Zelenskyy says destroyed Bakhmut 'only in our hearts' - but denies Russian victory
Volodymyr Zelenskyy said Bakhmut is not occupied by opposition forces and added that Russia 'will feel' when there is a counter offensive - Natalia Jorquera reports
Ukrainian President Volodymyr Zelenskyy has said that Bakhmut is so badly destroyed that it is “only in our hearts”, but denied Russia's claims the embattled eastern city had fallen.
Despite Moscow's insistence that eastern Ukrainian city had been taken, on Sunday Mr Zelenskyy told a press conference Bakhmut is not occupied by Russia as of today.
Asked whether the battle for the city was still ongoing and whether its defence was worth all the lives that have been lost, he said: “We don’t have simple questions any more, as well as we don’t have simple answers.
"Because we have a very complicated neighbour, who is a criminal and terrorist, a complicated enemy.
“We are keeping young, fighting thanks to the courage of our people, our warriors, and thanks to our cleverness. We are not throwing people to die.”
He added: “Bakhmut is not occupied by Russian Federation as of today. There are no two or three interpretations of those words.”
ITV News Correspondent John Ray reports from Chasiv Yar, close to Bakhmut
The fog of war made it impossible to confirm the situation on the ground in the invasion’s longest battle, and comments from Ukrainian and Russian officials added confusion to the matter.
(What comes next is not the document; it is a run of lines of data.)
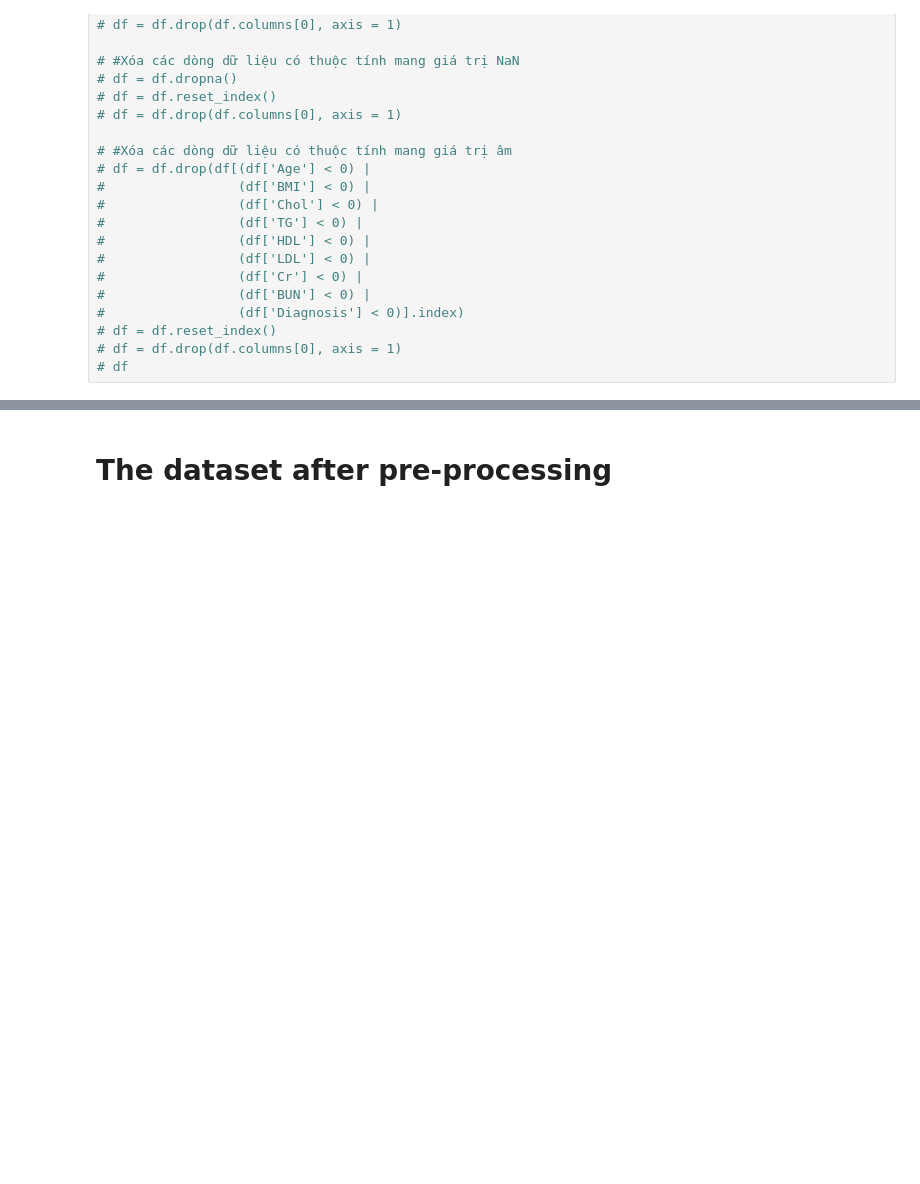
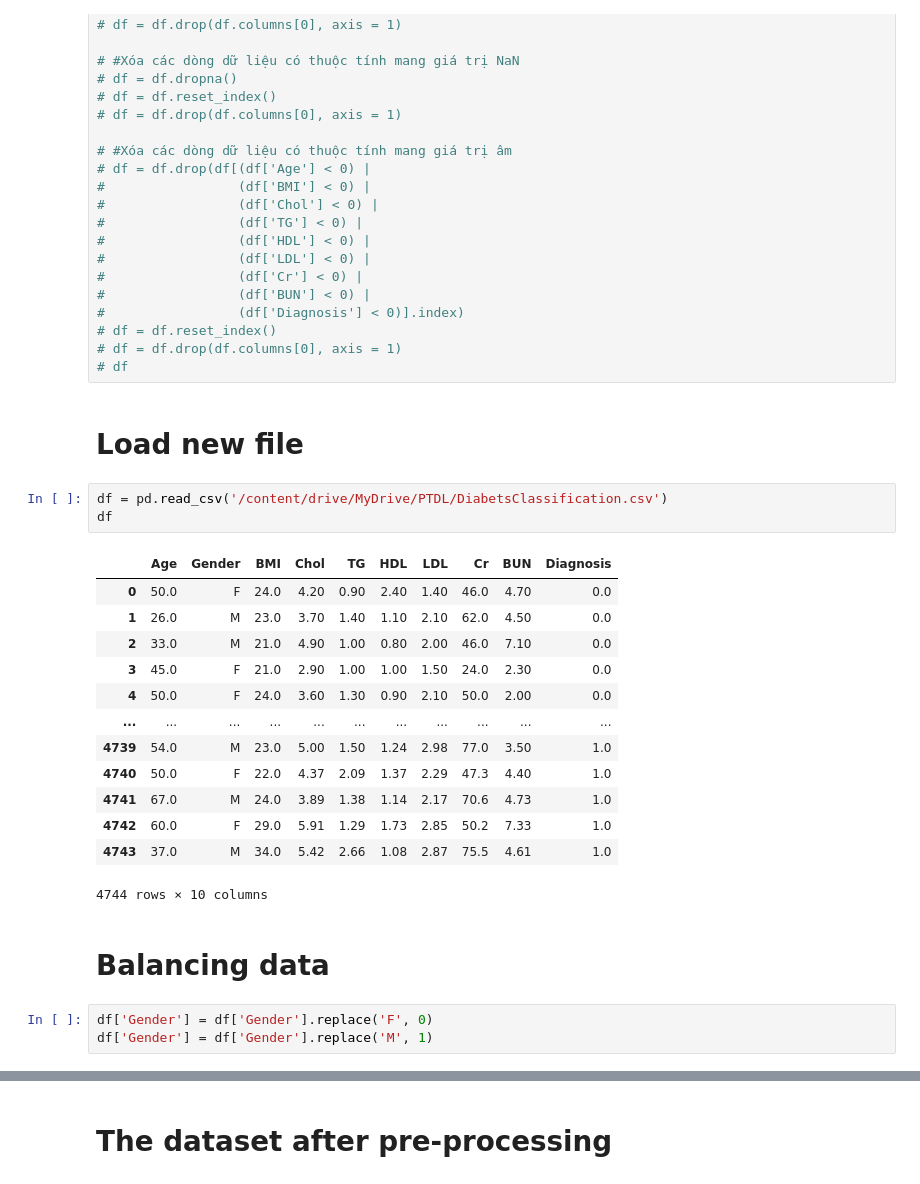
Before and after one commit to tathithienthanh/DataAnalysis_Diagnosis-of-diabetes-based-on-data-set-of-blood-test-result, a Jupyter notebook: PTDL_BTL.ipynb, the cells around one changed output, grey strips where cells are left out. Drawn from its saved outputs; the diff is of its cells as text; blank space fills up the shorter version.

```diff
--- a/PTDL_BTL.ipynb
+++ b/PTDL_BTL.ipynb
@@ -501,3 +543,27 @@ df
 # df = df.reset_index()
 # df = df.drop(df.columns[0], axis = 1)
 # df
+# %% [markdown]
+# Load new file
+# %%
+df = pd.read_csv('/content/drive/MyDrive/PTDL/DiabetsClassification.csv')
+df
+# %% [output]
+|  | Age | Gender | BMI | Chol | TG | HDL | LDL | Cr | BUN | Diagnosis |
+| 0 | 50.0 | F | 24.0 | 4.20 | 0.90 | 2.40 | 1.40 | 46.0 | 4.70 | 0.0 |
+| 1 | 26.0 | M | 23.0 | 3.70 | 1.40 | 1.10 | 2.10 | 62.0 | 4.50 | 0.0 |
+| 2 | 33.0 | M | 21.0 | 4.90 | 1.00 | 0.80 | 2.00 | 46.0 | 7.10 | 0.0 |
+| 3 | 45.0 | F | 21.0 | 2.90 | 1.00 | 1.00 | 1.50 | 24.0 | 2.30 | 0.0 |
+| 4 | 50.0 | F | 24.0 | 3.60 | 1.30 | 0.90 | 2.10 | 50.0 | 2.00 | 0.0 |
+| ... | ... | ... | ... | ... | ... | ... | ... | ... | ... | ... |
+| 4739 | 54.0 | M | 23.0 | 5.00 | 1.50 | 1.24 | 2.98 | 77.0 | 3.50 | 1.0 |
+| 4740 | 50.0 | F | 22.0 | 4.37 | 2.09 | 1.37 | 2.29 | 47.3 | 4.40 | 1.0 |
+| 4741 | 67.0 | M | 24.0 | 3.89 | 1.38 | 1.14 | 2.17 | 70.6 | 4.73 | 1.0 |
+| 4742 | 60.0 | F | 29.0 | 5.91 | 1.29 | 1.73 | 2.85 | 50.2 | 7.33 | 1.0 |
+| 4743 | 37.0 | M | 34.0 | 5.42 | 2.66 | 1.08 | 2.87 | 75.5 | 4.61 | 1.0 |
+4744 rows × 10 columns
+# %% [markdown]
+# Balancing data
+# %%
+df['Gender'] = df['Gender'].replace('F', 0)
+df['Gender'] = df['Gender'].replace('M', 1)
```
Also changed, not shown: parts of 20 cells of this notebook.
Mr Zelenskyy's response in English to a question earlier at the summit on Sunday about the status of Bakhmut was interpreted by some as saying the city had fallen to Russian forces.
When asked if the city was in Ukraine’s hands, he said: “I think no, but you have to understand that there is nothing, they’ve destroyed everything. There are no buildings. It’s a pity. It’s tragedy.” “But, for today, Bakhmut is only in our hearts," he added.
His press secretary later clarified those comments did not mean Ukraine has lost control of the city.
The Russian defence ministry said that the city was taken by forces of the Wagner private army with the support of Russian troops.
Mr Zelenskyy’s comments came as Mr Biden announced $375 million (£300 million) more in aid for Ukraine, which included more ammunition, artillery, and vehicles.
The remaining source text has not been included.